Global Variables

Last time we finished up our series on looping with a look at common uses for goto. Today we're starting a new series examining variables in Objective-C. Our first topic in the series is global variables.

Any variable declared outside of a function or method, class @interface or struct declaration is a global variable:

int count1; // global

int main(int argc, char *argv[]) {
  int count2; // local to main()


By default, global variables are initialized to zero. For regular pointer types (including regular C strings) this means NULL is the default value; for Objective-C object pointers, it's nil by default. (This is different than local variables, which don't have a guaranteed initial value and thus should always be explicitly initialized.)

A global variable can be assigned an initial value when defined, but there's a tricky restriction: the initial value must be something the compiler can calculate at compile time. In general, this means you can only use literal values like numbers, characters and string literals, and you can only use basic numeric operators. Here are some examples of global variables with legal initial values:

int count; // defaults to 0
int daysPerYear = 365;
int secondsPerDay = 24 * 60 * 60;

Unfortunately you can't call functions or methods or use other global variables when assigning initial values. Here are some examples of illegal initial values for global variables:


// ERROR: function call not allowed
size_t titleLength = strlen("Objective-C Tuesdays");

// ERROR:  method call not allowed
NSUInteger subtitleLength = [@"global variables" length];

// ERROR:  calculation uses other global variables
unsigned long totalLength = titleLength + subtitleLength;

This restriction generally means that global Objective-C object types can't be initialized when they're declared:

NSArray *array = [[NSArray alloc] initWithObjects:@"one", @"two", nil];

There is one exception: NSString global variables can be initialized with Objective-C string literals (those special @ strings):

NSString *title = @"Objective-C Tuesdays";

If you need to do some complex initialization on your global variables, your only choice is to do it explicitly when your program starts. There are a few common places to do this sort of work:

If the global variable is closely associated with a particular class, the +initialize method for that class is a good way to keep related code grouped together. Otherwise, -applicationDidFinishLaunching: is commonly used in Cocoa-touch programs while the start of main() is the traditional place in C programs.

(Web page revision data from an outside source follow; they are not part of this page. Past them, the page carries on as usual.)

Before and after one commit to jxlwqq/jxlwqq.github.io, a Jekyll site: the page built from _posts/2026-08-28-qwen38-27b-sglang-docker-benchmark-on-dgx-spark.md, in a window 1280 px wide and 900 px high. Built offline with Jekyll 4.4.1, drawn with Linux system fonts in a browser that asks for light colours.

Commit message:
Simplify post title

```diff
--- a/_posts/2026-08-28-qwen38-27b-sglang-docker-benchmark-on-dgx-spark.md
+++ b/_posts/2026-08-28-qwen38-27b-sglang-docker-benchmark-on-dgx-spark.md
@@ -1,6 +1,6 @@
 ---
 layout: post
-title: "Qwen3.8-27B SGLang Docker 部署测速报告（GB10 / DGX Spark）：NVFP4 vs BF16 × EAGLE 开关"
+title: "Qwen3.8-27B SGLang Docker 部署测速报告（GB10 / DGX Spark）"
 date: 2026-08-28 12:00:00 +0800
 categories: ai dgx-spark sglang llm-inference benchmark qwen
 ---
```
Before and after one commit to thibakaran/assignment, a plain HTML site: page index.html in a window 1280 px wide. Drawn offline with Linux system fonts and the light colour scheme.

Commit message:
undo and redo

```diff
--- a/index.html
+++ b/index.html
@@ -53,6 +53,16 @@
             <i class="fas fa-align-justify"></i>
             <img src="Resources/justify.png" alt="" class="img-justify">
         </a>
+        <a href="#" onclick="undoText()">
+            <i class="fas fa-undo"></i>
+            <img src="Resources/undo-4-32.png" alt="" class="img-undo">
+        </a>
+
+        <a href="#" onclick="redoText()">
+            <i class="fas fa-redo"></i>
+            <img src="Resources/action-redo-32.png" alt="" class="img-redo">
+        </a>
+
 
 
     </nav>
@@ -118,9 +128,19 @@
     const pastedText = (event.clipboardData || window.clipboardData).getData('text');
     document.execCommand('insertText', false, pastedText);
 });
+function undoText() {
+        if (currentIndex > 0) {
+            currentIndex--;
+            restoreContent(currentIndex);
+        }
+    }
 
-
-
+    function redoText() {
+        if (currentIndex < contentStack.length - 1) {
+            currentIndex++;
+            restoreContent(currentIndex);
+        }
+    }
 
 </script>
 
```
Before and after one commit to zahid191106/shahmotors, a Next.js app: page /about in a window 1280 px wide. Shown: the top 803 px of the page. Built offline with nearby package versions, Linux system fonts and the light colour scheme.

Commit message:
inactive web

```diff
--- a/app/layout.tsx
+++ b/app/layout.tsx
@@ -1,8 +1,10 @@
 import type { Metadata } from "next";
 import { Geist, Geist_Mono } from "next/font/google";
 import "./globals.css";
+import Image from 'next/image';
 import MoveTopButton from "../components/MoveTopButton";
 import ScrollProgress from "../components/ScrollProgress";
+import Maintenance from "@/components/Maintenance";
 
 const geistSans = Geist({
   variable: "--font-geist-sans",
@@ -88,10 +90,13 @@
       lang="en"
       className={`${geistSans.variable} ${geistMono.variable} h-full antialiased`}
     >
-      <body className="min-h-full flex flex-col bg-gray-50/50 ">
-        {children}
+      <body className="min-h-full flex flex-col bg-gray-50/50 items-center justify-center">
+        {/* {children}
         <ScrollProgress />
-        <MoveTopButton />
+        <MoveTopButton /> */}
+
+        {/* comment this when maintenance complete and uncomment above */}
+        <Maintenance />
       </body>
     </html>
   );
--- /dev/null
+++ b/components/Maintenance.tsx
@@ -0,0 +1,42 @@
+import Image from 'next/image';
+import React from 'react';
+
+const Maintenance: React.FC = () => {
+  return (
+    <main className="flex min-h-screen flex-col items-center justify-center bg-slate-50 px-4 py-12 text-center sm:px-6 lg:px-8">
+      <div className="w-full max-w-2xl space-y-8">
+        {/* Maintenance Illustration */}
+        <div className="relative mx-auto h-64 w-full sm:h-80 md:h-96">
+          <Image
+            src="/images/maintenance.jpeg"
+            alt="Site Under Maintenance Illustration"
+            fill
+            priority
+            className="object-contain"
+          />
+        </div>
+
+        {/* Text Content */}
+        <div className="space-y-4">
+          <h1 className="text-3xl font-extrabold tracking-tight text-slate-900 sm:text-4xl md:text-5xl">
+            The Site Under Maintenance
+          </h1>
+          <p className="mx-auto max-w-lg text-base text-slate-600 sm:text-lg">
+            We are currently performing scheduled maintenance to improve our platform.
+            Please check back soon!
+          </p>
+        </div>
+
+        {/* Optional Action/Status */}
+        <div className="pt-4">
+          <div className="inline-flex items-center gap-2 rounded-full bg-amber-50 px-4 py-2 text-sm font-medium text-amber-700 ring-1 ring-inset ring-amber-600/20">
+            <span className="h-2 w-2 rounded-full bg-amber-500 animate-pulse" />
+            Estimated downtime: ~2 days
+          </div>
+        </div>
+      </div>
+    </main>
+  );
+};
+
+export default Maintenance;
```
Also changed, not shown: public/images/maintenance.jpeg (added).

Next time, we'll look at accessing global variables from multiple .m and .c files.